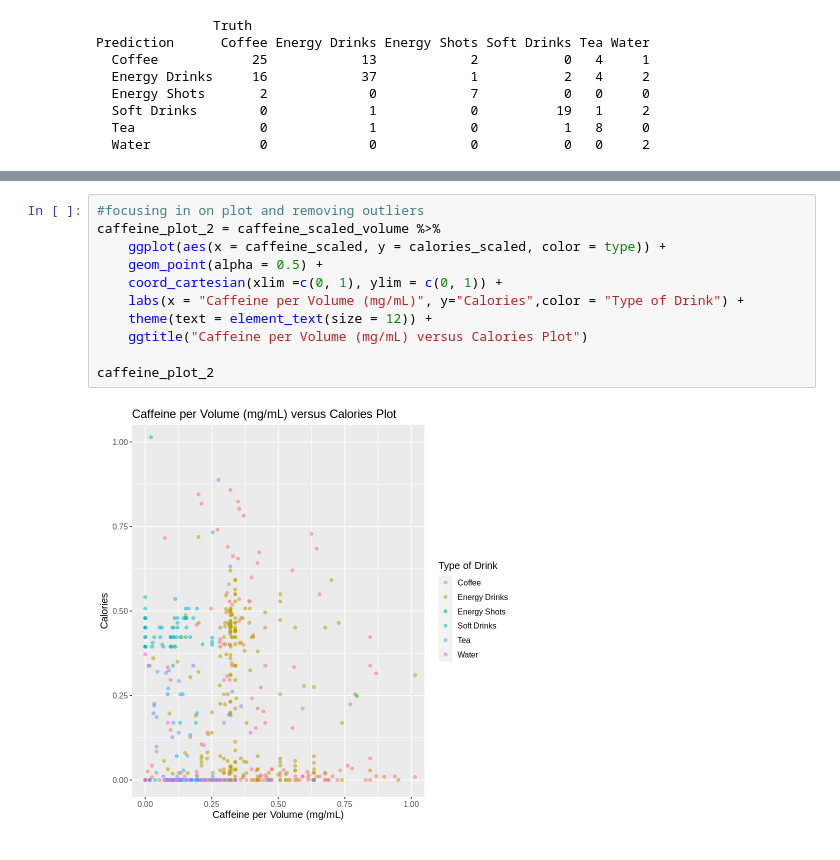
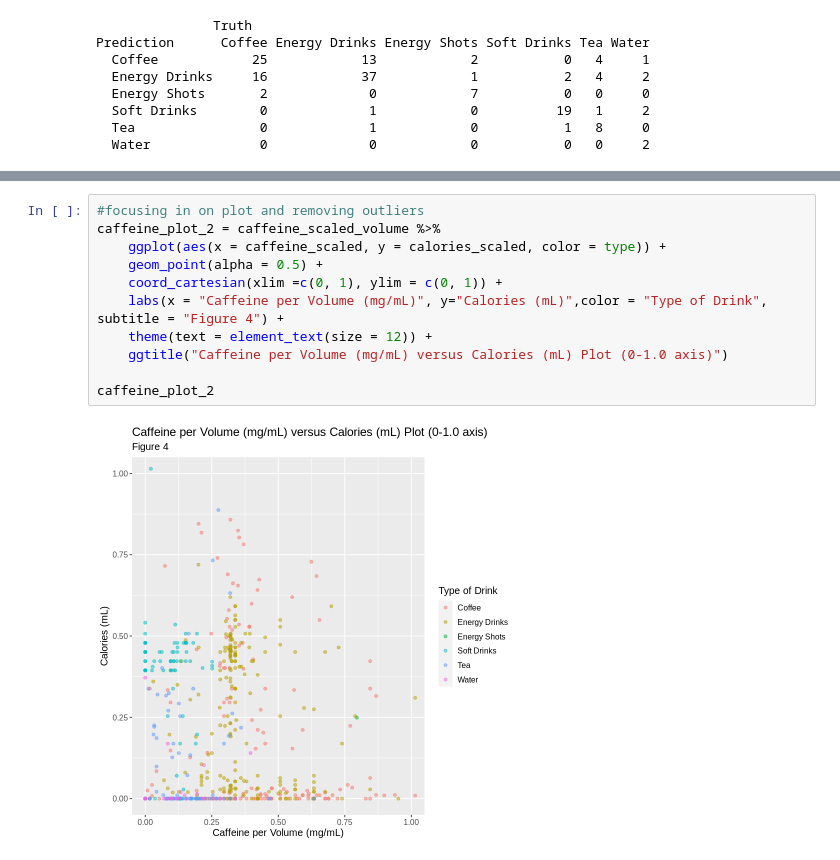
Before and after one commit to sejalvij/dsci-new-project, a Jupyter notebook: New project code.ipynb, the cells around one changed output, grey strips where cells are left out. Cells and saved outputs as stored; diff of their text form.

Commit message:
Added Figure Names
Added Figure Names

```diff
--- a/New project code.ipynb
+++ b/New project code.ipynb
@@ -242,13 +243,13 @@ caffeine_plot
 # %%
 #focusing in on plot and removing outliers
 caffeine_plot_2 = caffeine_scaled_volume %>%
     ggplot(aes(x = caffeine_scaled, y = calories_scaled, color = type)) +
     geom_point(alpha = 0.5) +
     coord_cartesian(xlim =c(0, 1), ylim = c(0, 1)) +
-    labs(x = "Caffeine per Volume (mg/mL)", y="Calories",color = "Type of Drink") +
+    labs(x = "Caffeine per Volume (mg/mL)", y="Calories (mL)",color = "Type of Drink", subtitle = "Figure 4") +
     theme(text = element_text(size = 12)) +
-    ggtitle("Caffeine per Volume (mg/mL) versus Calories Plot")
+    ggtitle("Caffeine per Volume (mg/mL) versus Calories (mL) Plot (0-1.0 axis)")
 
 caffeine_plot_2
 # %% [output]
-[figure, old version]
+[figure, new version]
```
Also changed, not shown: parts of 4 cells of this notebook.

▶ TASK TO CARRY OUT: Every line in the entries that contains the word "ipynb" should be counted, and the total stated alone.

▶ YOUR SOLUTION: 3